France-based Eutelsat provides television and internet through 36 satellites in geostationary orbits around the Earth’s equator. OneWeb, which launched its first Internet-broadcast satellite in early 2019, currently has about 428 of the 648 satellites it plans as part of its group and so far as a provider to governments and others. Deals focused on working as Businesses like AT&T.
Amazon’s low-Earth orbit satellite Internet venture Project Kuiper has booked 83 launch flights over a five-year period to deliver its planned constellation of 3,236 satellites, but has yet to make any launches. SpaceX Starlink, by comparison, has already launched thousands of satellites, has more than 250,000 customers, and is currently offering high-speed Internet service with multiple service options in dozens of countries. For more information on the current state of satellite-delivered Internet, take a look at our video describing the current state and potential impact of satellite Internet services.
“Bringing our two businesses together will provide a global first by combining LEO Constellations and GEO assets to seize the significant growth opportunity in connectivity,” said Eutelsat Chairman Dominique D’. Hinnin said in a press release. “This combination will accelerate the commercialization of OneWeb’s fleet, while increasing the attractiveness of Eutelsat’s growth profile.”
OneWeb initially competed with SpaceX to provide Internet to the Arctic. In March 2021, the company launched 36 satellites into space and announced in July last year that it had completed its “five to 50” mission to provide coverage from the North Pole to the 50th parallel. It was targeting global coverage until June this year, but planned launches from Russia were cut after the country invaded Ukraine. As Russia launched in an effort to extract demands from OneWeb, the company was forced to switch to SpaceX as it wanted to round out its constellation.

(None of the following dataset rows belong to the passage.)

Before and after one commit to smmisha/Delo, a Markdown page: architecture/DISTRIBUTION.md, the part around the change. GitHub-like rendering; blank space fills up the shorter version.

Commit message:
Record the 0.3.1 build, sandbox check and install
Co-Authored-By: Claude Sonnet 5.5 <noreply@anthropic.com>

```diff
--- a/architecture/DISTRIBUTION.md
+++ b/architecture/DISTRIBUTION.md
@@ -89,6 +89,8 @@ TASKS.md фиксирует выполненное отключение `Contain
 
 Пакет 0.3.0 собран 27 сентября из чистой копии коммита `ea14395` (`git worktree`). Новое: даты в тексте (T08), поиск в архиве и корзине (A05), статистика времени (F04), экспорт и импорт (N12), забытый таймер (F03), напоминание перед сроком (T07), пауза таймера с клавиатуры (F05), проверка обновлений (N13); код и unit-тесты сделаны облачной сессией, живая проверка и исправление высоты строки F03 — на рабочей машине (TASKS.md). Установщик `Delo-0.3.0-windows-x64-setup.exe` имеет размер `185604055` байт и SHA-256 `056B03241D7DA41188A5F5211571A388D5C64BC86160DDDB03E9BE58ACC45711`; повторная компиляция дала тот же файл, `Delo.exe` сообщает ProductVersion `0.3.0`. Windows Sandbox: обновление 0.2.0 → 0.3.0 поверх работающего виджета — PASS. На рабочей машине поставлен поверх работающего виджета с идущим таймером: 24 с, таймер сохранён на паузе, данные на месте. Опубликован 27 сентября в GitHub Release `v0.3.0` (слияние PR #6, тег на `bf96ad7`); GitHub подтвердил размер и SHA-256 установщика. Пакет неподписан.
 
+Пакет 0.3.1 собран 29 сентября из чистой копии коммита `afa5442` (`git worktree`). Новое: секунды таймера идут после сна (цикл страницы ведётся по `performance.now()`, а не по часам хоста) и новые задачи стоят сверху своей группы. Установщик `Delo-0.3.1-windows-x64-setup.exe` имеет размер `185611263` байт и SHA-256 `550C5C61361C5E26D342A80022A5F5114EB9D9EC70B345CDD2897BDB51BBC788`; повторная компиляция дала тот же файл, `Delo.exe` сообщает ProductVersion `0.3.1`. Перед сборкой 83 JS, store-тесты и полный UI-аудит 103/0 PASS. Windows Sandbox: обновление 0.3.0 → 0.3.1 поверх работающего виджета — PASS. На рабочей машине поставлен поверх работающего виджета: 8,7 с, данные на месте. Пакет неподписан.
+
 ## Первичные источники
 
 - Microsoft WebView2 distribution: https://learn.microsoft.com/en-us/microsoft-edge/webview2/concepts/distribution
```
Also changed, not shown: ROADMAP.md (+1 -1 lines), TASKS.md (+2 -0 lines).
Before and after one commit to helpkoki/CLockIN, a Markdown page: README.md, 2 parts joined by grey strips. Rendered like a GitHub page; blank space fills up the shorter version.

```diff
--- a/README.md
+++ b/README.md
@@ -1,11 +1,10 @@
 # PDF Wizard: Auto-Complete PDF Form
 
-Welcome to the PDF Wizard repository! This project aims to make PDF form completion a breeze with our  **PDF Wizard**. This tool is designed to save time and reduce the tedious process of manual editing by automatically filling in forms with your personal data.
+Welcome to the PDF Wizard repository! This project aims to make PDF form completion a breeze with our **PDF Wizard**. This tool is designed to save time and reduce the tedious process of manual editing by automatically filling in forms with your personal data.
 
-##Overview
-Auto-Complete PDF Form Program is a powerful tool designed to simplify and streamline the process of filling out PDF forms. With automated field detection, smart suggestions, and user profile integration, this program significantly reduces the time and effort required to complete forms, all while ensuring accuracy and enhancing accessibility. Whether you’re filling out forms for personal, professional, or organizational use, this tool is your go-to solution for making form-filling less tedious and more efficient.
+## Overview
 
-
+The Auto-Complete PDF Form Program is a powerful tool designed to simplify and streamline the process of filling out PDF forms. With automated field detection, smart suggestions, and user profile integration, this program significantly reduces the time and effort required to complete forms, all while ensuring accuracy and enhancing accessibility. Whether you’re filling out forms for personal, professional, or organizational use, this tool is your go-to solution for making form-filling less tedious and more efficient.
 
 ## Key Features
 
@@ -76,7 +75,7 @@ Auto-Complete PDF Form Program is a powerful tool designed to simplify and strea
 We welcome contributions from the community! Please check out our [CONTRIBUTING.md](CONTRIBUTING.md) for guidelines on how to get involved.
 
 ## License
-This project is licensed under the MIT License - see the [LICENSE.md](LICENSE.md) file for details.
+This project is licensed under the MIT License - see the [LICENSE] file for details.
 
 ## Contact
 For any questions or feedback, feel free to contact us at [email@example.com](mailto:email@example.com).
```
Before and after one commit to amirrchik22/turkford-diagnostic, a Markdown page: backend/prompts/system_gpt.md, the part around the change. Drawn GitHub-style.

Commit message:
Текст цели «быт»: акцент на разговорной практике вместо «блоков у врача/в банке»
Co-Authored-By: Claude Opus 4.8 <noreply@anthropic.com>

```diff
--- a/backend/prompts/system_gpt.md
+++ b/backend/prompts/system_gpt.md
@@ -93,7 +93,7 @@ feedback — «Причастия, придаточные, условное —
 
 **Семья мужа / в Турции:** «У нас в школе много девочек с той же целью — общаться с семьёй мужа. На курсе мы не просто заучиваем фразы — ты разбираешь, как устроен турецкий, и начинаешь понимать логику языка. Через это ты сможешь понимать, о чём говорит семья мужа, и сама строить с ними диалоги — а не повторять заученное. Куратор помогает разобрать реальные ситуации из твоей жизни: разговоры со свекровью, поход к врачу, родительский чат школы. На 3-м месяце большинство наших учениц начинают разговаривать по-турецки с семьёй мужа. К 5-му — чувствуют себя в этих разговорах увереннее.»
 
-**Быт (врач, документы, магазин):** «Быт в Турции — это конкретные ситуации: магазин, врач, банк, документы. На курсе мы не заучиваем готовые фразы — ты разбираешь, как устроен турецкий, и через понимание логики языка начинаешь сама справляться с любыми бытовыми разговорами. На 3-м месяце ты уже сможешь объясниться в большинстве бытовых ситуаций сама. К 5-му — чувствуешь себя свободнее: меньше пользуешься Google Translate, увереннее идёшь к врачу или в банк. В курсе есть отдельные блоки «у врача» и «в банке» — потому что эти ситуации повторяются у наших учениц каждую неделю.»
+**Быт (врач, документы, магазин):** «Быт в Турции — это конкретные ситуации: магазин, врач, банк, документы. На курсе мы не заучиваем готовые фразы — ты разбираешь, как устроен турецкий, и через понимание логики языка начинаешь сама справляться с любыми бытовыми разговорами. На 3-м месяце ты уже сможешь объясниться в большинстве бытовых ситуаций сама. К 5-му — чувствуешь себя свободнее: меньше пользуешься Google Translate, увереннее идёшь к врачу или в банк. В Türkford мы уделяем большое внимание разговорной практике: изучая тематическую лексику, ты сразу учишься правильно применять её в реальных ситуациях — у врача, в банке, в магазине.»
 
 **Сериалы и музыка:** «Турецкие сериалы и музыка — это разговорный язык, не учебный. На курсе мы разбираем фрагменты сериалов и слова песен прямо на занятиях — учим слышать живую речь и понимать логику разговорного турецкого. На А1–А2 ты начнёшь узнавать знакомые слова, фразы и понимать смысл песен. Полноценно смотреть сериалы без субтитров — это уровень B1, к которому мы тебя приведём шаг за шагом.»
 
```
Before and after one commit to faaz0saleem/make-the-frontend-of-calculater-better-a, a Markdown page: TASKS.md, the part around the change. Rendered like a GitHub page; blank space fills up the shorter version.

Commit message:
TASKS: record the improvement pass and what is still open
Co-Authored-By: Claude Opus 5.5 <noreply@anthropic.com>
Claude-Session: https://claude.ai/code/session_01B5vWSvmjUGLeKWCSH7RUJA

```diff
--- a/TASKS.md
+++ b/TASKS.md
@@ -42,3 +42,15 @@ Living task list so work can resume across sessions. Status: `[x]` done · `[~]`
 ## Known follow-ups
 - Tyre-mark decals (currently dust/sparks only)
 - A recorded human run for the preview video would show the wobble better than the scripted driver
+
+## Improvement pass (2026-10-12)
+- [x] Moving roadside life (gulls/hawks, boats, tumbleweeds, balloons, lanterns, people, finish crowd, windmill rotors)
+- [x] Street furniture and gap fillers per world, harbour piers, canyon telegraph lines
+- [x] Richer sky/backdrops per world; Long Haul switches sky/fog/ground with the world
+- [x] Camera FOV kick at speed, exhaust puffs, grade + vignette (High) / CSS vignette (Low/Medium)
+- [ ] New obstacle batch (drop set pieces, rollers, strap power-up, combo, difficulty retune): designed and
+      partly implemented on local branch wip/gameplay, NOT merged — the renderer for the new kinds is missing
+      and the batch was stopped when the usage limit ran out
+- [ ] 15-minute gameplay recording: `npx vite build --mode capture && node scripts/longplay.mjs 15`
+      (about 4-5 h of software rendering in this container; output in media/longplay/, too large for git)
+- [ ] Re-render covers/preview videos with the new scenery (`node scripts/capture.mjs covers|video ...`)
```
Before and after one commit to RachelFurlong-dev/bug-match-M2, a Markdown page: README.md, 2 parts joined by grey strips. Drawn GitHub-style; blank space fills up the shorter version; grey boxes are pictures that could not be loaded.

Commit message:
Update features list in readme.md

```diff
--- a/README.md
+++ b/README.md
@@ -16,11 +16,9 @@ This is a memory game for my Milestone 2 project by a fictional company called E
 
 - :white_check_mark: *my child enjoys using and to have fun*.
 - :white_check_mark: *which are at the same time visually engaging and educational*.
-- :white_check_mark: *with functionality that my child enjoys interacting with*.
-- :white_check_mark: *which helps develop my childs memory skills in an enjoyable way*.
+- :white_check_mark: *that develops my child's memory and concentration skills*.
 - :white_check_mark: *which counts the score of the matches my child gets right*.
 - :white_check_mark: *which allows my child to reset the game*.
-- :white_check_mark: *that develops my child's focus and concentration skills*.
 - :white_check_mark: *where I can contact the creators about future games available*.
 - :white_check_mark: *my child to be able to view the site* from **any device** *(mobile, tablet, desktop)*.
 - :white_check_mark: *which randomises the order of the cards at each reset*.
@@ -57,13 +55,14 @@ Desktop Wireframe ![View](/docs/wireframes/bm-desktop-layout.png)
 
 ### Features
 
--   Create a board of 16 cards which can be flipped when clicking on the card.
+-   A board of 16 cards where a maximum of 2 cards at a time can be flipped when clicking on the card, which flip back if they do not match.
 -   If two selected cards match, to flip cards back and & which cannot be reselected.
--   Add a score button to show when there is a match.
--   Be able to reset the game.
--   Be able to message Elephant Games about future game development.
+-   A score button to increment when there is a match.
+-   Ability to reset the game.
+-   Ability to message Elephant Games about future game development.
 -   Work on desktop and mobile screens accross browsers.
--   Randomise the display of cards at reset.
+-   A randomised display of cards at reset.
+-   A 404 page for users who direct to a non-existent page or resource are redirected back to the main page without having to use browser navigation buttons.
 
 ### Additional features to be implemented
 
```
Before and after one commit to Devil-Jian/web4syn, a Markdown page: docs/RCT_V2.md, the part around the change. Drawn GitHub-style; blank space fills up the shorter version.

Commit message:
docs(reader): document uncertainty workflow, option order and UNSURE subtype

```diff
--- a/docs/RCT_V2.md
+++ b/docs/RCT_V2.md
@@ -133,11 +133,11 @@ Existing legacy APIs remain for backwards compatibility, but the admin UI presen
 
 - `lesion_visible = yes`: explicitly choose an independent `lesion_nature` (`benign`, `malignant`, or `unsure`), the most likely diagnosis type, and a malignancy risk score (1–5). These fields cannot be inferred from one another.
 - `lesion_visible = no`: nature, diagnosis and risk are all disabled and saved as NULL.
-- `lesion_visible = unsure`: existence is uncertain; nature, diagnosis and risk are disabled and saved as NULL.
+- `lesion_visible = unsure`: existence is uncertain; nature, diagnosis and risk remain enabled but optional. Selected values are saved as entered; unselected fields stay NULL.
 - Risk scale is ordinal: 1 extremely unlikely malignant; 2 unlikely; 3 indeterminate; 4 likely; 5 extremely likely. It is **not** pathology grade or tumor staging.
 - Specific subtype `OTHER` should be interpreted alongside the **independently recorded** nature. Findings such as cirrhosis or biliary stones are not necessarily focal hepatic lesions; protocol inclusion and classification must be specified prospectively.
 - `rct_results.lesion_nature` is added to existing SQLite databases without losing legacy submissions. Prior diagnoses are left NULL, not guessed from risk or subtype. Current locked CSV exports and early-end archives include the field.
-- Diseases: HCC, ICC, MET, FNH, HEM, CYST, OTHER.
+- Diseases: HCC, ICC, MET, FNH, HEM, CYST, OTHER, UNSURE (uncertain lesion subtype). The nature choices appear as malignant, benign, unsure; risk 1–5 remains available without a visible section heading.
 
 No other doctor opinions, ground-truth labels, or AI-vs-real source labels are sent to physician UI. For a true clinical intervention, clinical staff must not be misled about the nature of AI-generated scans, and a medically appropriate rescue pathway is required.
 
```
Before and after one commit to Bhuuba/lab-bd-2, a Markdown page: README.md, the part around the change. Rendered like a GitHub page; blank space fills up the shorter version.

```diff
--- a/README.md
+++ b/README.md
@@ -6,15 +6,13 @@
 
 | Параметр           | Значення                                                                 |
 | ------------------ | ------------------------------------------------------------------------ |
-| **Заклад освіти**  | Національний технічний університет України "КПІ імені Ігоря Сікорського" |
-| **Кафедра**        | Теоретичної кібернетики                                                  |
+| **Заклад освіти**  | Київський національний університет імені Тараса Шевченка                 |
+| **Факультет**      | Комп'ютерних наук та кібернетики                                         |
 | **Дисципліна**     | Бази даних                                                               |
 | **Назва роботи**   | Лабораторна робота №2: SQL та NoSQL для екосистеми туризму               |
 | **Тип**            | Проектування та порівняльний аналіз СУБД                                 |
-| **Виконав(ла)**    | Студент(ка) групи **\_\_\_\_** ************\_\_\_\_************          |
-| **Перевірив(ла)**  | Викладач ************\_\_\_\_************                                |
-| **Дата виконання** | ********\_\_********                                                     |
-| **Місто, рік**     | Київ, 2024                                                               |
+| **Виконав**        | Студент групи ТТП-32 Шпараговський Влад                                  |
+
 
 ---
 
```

Existing OneWeb shareholders will end up with a 50 percent stake in Eutelsat after the merger is completed, which could happen in the first half of 2023. The approval process also includes navigating the UK’s National Security and Investment Act to assess any potential threats. The merger may threaten national security.